The class action claims that the 2017, 2018 and 2019 Chevy Bolt batteries cannot be fully charged.
February 23, 2021 – A class action lawsuit against Chevy Bolt alleges that owners and tenants are not getting the range they paid for because General Motors does not allow customers to fully charge their batteries.
According to the lawsuit, GM has allegedly concealed widespread defects in the 60 kWh 350 V lithium-ion batteries that are causing the Bolt cars to catch fire.
The class action lawsuit against Chevy Bolt includes all U.S. owners and tenants of 2017-2019 Bolts.
According to the Bolt lawsuit, drivers had problems with the 2017 Chevrolet Bolt batteries, allegedly including a sudden inability to accelerate. The plaintiff says GM announced a customer satisfaction program for certain 2017 bolts as battery cells run on low voltages.
The automaker said it would replace the battery packs in the affected 2017 bolts, but the plaintiff says nothing was done about 2018-2019 models.
“GM did not address a possible widespread problem with the defective battery and treated affected vehicles as individualized manufacturing defects or defects. However, there was a more insidious and widespread problem.” – Chevy Bolt class action lawsuit
The GM owner who sued claims the high-voltage battery can overheat if it is almost or fully charged. An issue that GM is still trying to fix.
The Bolt lawsuit relates to a November 2020 Chevy Bolt recall of nearly 51,000 Bolt EV vehicles worldwide after at least five fires and two injuries. However, the plaintiff alleges that GM waited years for the recall.
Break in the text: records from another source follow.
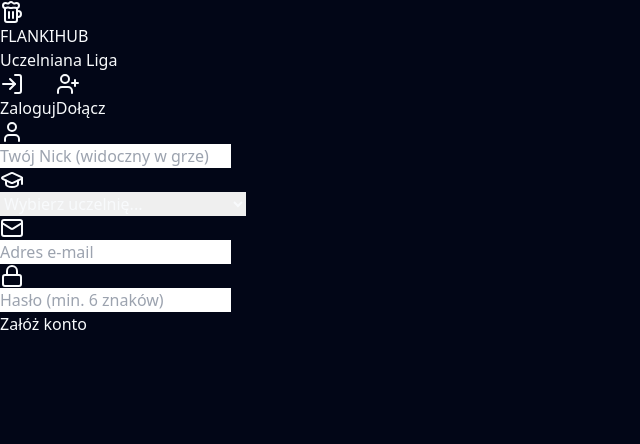
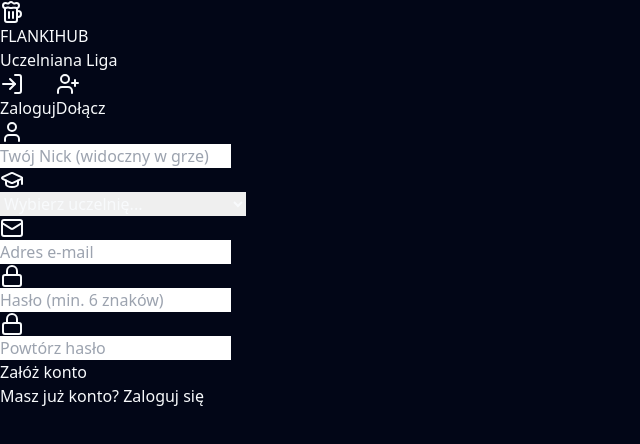
Before and after one commit to SK04e/Flanki, a React (Vite) app in the folder frontend/: page / in a window 1280 px wide. Both pictures are taken after a click on the button "Dołącz". Shown: the top 444 px of the page, without its empty margins (0-640 px from the left). Built offline with nearby package versions, Linux system fonts and the light colour scheme; no server answers; the HTML template or start-up script is replaced by a standard one.

Commit message:
Poprawa ekranu logowania

```diff
--- a/frontend/src/components/AuthScreen.jsx
+++ b/frontend/src/components/AuthScreen.jsx
@@ -7,6 +7,7 @@
 export default function AuthScreen() {
   const { login } = useAuth();
   const [isLogin, setIsLogin] = useState(true);
+  const [isResettingPassword, setIsResettingPassword] = useState(false);
   const [loading, setLoading] = useState(false);
   const [error, setError] = useState('');
   const [successMessage, setSuccessMessage] = useState('');
@@ -15,6 +16,7 @@
     name: '',
     email: '',
     password: '',
+    confirmPassword: '', // Nowe pole do potwierdzenia hasła
     university: '',
     faculty: ''
   });
@@ -31,25 +33,38 @@
     setSuccessMessage('');
 
     try {
-      if (isLogin) {
+      if (isResettingPassword) {
+        // RESETOWANIE HASŁA
+        const res = await api.post('/auth/reset-password-request', { email: formData.email });
+        setSuccessMessage(res.data.message || 'Jeśli e-mail istnieje w bazie, wysłano link.');
+        setIsResettingPassword(false);
+      } else if (isLogin) {
+        // LOGOWANIE
         const result = await login(formData.email, formData.password);
-
         if (!result.success) {
           setError(result.error);
         }
       } else {
+        // REJESTRACJA
+        if (formData.password !== formData.confirmPassword) {
+          setError('Hasła nie są identyczne!');
+          setLoading(false);
+          return;
+        }
+
         const payload = {
           name: formData.name,
           email: formData.email,
           password: formData.password,
           university: formData.university || null,
+          // Wysyłamy wydział tylko jeśli wybrano PRZ
           faculty: formData.university === 'PRZ' ? formData.faculty : null
         };
 
         const res = await api.post('/auth/register', payload);
         setSuccessMessage(res.data.message || 'Zarejestrowano pomyślnie! Sprawdź skrzynkę e-mail.');
         setIsLogin(true);
-        setFormData({ name: '', email: '', password: '', university: '', faculty: '' });
+        setFormData({ name: '', email: '', password: '', confirmPassword: '', university: '', faculty: '' });
       }
     } catch (err) {
       setError(err.response?.data?.error || 'Wystąpił błąd połączenia z serwerem.');
@@ -91,21 +106,32 @@
         {/* KARTA FORMULARZA */}
         <div className="bg-slate-900/60 backdrop-blur-xl border border-slate-800 rounded-3xl p-6 shadow-2xl">
 
-          {/* PRZEŁĄCZNIK LOGOWANIE / REJESTRACJA */}
+          {/* PRZEŁĄCZNIK LOGOWANIE / REJESTRACJA (Ukryty podczas resetowania hasła) */}
+          {!isResettingPassword && (
             <div className="flex bg-slate-950/50 p-1 rounded-xl mb-6">
               <button
+                type="button"
                 onClick={() => { setIsLogin(true); setError(''); setSuccessMessage(''); }}
                 className={`flex-1 flex items-center justify-center gap-2 py-2.5 text-sm font-bold rounded-lg transition-all ${isLogin ? 'bg-slate-800 text-white shadow-md' : 'text-slate-500 hover:text-slate-300'}`}
               >
                 <LogIn className="w-4 h-4" /> Zaloguj
               </button>
               <button
+                type="button"
                 onClick={() => { setIsLogin(false); setError(''); setSuccessMessage(''); }}
                 className={`flex-1 flex items-center justify-center gap-2 py-2.5 text-sm font-bold rounded-lg transition-all ${!isLogin ? 'bg-slate-800 text-white shadow-md' : 'text-slate-500 hover:text-slate-300'}`}
               >
                 <UserPlus className="w-4 h-4" /> Dołącz
               </button>
             </div>
+          )}
+
+          {isResettingPassword && (
+            <div className="mb-6 text-center">
+              <h2 className="text-xl font-bold text-white mb-2">Zresetuj hasło</h2>
+              <p className="text-sm text-slate-400">Podaj adres e-mail przypisany do konta, a wyślemy Ci link do zmiany hasła.</p>
+            </div>
+          )}
 
           <AnimatePresence mode="wait">
             {error && (
@@ -125,7 +151,7 @@
           <form onSubmit={handleSubmit} className="space-y-4">
 
             {/* POLA REJESTRACJI */}
-            {!isLogin && (
+            {!isLogin && !isResettingPassword && (
               <motion.div initial={{ opacity: 0, x: -20 }} animate={{ opacity: 1, x: 0 }} className="space-y-4">
                 <div className="relative">
                   <div className="absolute inset-y-0 left-0 pl-4 flex items-center pointer-events-none">
@@ -152,10 +178,10 @@
                     onChange={handleChange}
                     className="w-full pl-10 pr-4 py-3 bg-slate-950/50 border border-slate-800 rounded-xl text-sm text-white focus:border-yellow-400 focus:ring-1 focus:ring-yellow-400 transition-colors appearance-none"
                   >
-                    <option value="" className="text-slate-500">Wybierz uczelnię...</option>
-                    <option value="PRZ">Politechnika Rzeszowska (PRz)</option>
-                    <option value="URZ">Uniwersytet Rzeszowski (URz)</option>
-                    <option value="Other">Inna uczelnia / Brak</option>
+                    <option value="" className="bg-slate-800 text-slate-400">Wybierz uczelnię...</option>
+                    <option value="PRZ" className="bg-slate-800 text-white">Politechnika Rzeszowska (PRz)</option>
+                    <option value="URZ" className="bg-slate-800 text-white">Uniwersytet Rzeszowski (URz)</option>
+                    <option value="Other" className="bg-slate-800 text-white">Inna uczelnia / Brak</option>
                   </select>
                 </div>
 
@@ -171,14 +197,14 @@
                       onChange={handleChange}
                       className="w-full pl-10 pr-4 py-3 bg-slate-950/50 border border-slate-800 rounded-xl text-sm text-white focus:border-yellow-400 focus:ring-1 focus:ring-yellow-400 transition-colors appearance-none"
                     >
-                      <option value="">Wybierz wydział...</option>
-                      <option value="WEII">Wydział Elektrotechniki i Informatyki (WEiI)</option>
-                      <option value="WC">Wydział Chemiczny (WC)</option>
-                      <option value="WZ">Wydział Zarządzania (WZ)</option>
-                      <option value="WMiFS">Wydział Matematyki i Fizyki Stosowanej (WMiFS)</option>
-                      <option value="WBMiL">Wydział Budowy Maszyn i Lotnictwa (WBMiL)</option>
-                      <option value="WBIŚiA">Wydział Budownictwa, Inż. Środ. i Architektury (WBIŚiA)</option>
-                      <option value="WMT">Wydział Mechaniczno-Technologiczny (WMT)</option>
+                      <option value="" className="bg-slate-800 text-slate-400">Wybierz wydział...</option>
+                      <option value="WEII" className="bg-slate-800 text-white">Wydział Elektrotechniki i Informatyki (WEiI)</option>
+                      <option value="WC" className="bg-slate-800 text-white">Wydział Chemiczny (WC)</option>
+                      <option value="WZ" className="bg-slate-800 text-white">Wydział Zarządzania (WZ)</option>
+                      <option value="WMiFS" className="bg-slate-800 text-white">Wydział Matematyki i Fizyki Stosowanej (WMiFS)</option>
+                      <option value="WBMiL" className="bg-slate-800 text-white">Wydział Budowy Maszyn i Lotnictwa (WBMiL)</option>
+                      <option value="WBIŚiA" className="bg-slate-800 text-white">Wydział Budownictwa, Inż. Środ. i Architektury (WBIŚiA)</option>
+                      <option value="WMT" className="bg-slate-800 text-white">Wydział Mechaniczno-Technologiczny (WMT)</option>
                     </select>
                   </motion.div>
                 )}
@@ -202,6 +228,7 @@
             </div>
 
             {/* HASŁO */}
+            {!isResettingPassword && (
               <div className="relative">
                 <div className="absolute inset-y-0 left-0 pl-4 flex items-center pointer-events-none">
                   <Lock className="w-4 h-4 text-slate-500" />
@@ -217,16 +244,67 @@
                   className="w-full pl-10 pr-4 py-3 bg-slate-950/50 border border-slate-800 rounded-xl text-sm text-white placeholder:text-slate-500 focus:border-yellow-400 focus:ring-1 focus:ring-yellow-400 transition-colors"
                 />
               </div>
+            )}
+
+            {/* POTWIERDŹ HASŁO (tylko przy rejestracji) */}
+            {!isLogin && !isResettingPassword && (
+              <motion.div initial={{ opacity: 0, y: -10 }} animate={{ opacity: 1, y: 0 }} className="relative">
+                <div className="absolute inset-y-0 left-0 pl-4 flex items-center pointer-events-none">
+                  <Lock className="w-4 h-4 text-slate-500" />
+                </div>
+                <input
+                  type="password"
+                  name="confirmPassword"
+                  value={formData.confirmPassword}
+                  onChange={handleChange}
+                  placeholder="Powtórz hasło"
+                  required
+                  minLength={6}
+                  className="w-full pl-10 pr-4 py-3 bg-slate-950/50 border border-slate-800 rounded-xl text-sm text-white placeholder:text-slate-500 focus:border-yellow-400 focus:ring-1 focus:ring-yellow-400 transition-colors"
+                />
+              </motion.div>
+            )}
+
+            {/* LINK DO RESETU HASŁA (pod hasłem w logowaniu) */}
+            {isLogin && !isResettingPassword && (
+              <div className="flex justify-end mt-1">
+                <button
+                  type="button"
+                  onClick={() => setIsResettingPassword(true)}
+                  className="text-xs font-bold text-slate-400 hover:text-yellow-400 transition-colors"
+                >
+                  Zapomniałeś hasła?
+                </button>
+              </div>
+            )}
 
             <button
               type="submit"
               disabled={loading}
               className="w-full bg-gradient-to-r from-yellow-400 to-amber-500 hover:from-yellow-300 hover:to-amber-400 text-slate-950 font-black py-3.5 rounded-xl transition-all shadow-[0_0_15px_rgba(250,204,21,0.2)] disabled:opacity-50 disabled:cursor-not-allowed mt-2"
             >
-              {loading ? 'Przetwarzanie...' : (isLogin ? 'Wejdź do gry' : 'Załóż konto')}
+              {loading ? 'Przetwarzanie...' : (isResettingPassword ? 'Wyślij link resetujący' : isLogin ? 'Wejdź do gry' : 'Załóż konto')}
             </button>
 
           </form>
+
+          {/* DODATKOWE LINKI NA DOLE (Logowanie w rejestracji itd.) */}
+          <div className="mt-6 text-center text-sm text-slate-400">
+            {isResettingPassword ? (
+              <button
+                type="button"
+                onClick={() => { setIsResettingPassword(false); setError(''); setSuccessMessage(''); }}
+                className="hover:text-yellow-400 font-bold transition-colors"
+              >
+                Wróć do logowania
+              </button>
+            ) : isLogin ? (
+              <p>Nie masz konta? <button type="button" onClick={() => { setIsLogin(false); setError(''); }} className="text-yellow-400 font-bold hover:text-yellow-300 transition-colors ml-1">Zarejestruj się</button></p>
+            ) : (
+              <p>Masz już konto? <button type="button" onClick={() => { setIsLogin(true); setError(''); }} className="text-yellow-400 font-bold hover:text-yellow-300 transition-colors ml-1">Zaloguj się</button></p>
+            )}
+          </div>
+
         </div>
       </motion.div>
     </div>
```
Lines whose indentation alone changed are shown as unchanged.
When he announced the recall, there were no repairs to keep the cars from catching fire.
2017-2019 Chevrolet Bolts owners have been directed to park outside, at least until the recalled electric cars are repaired.
However, the class action claims that the interim solution offered by GM only reprograms the bolts to charge the batteries up to 90% capacity.
The plaintiff says this means that the owner and renter did not have the same range as advertised and that bolt drivers will have to charge the batteries more often than advertised due to the reduced range.
The Bolt class action lawsuit also alleges that the cars depreciated because GM was unable to properly repair the vehicles.
The class action lawsuit against Chevy Bolt has been filed in the U.S. District Court for the Eastern District of Michigan: Shawn Walker v General Motors LLC.
The plaintiff is represented by Keller Rohrback LLP, Markovits and Stock & DeMarco, LLC.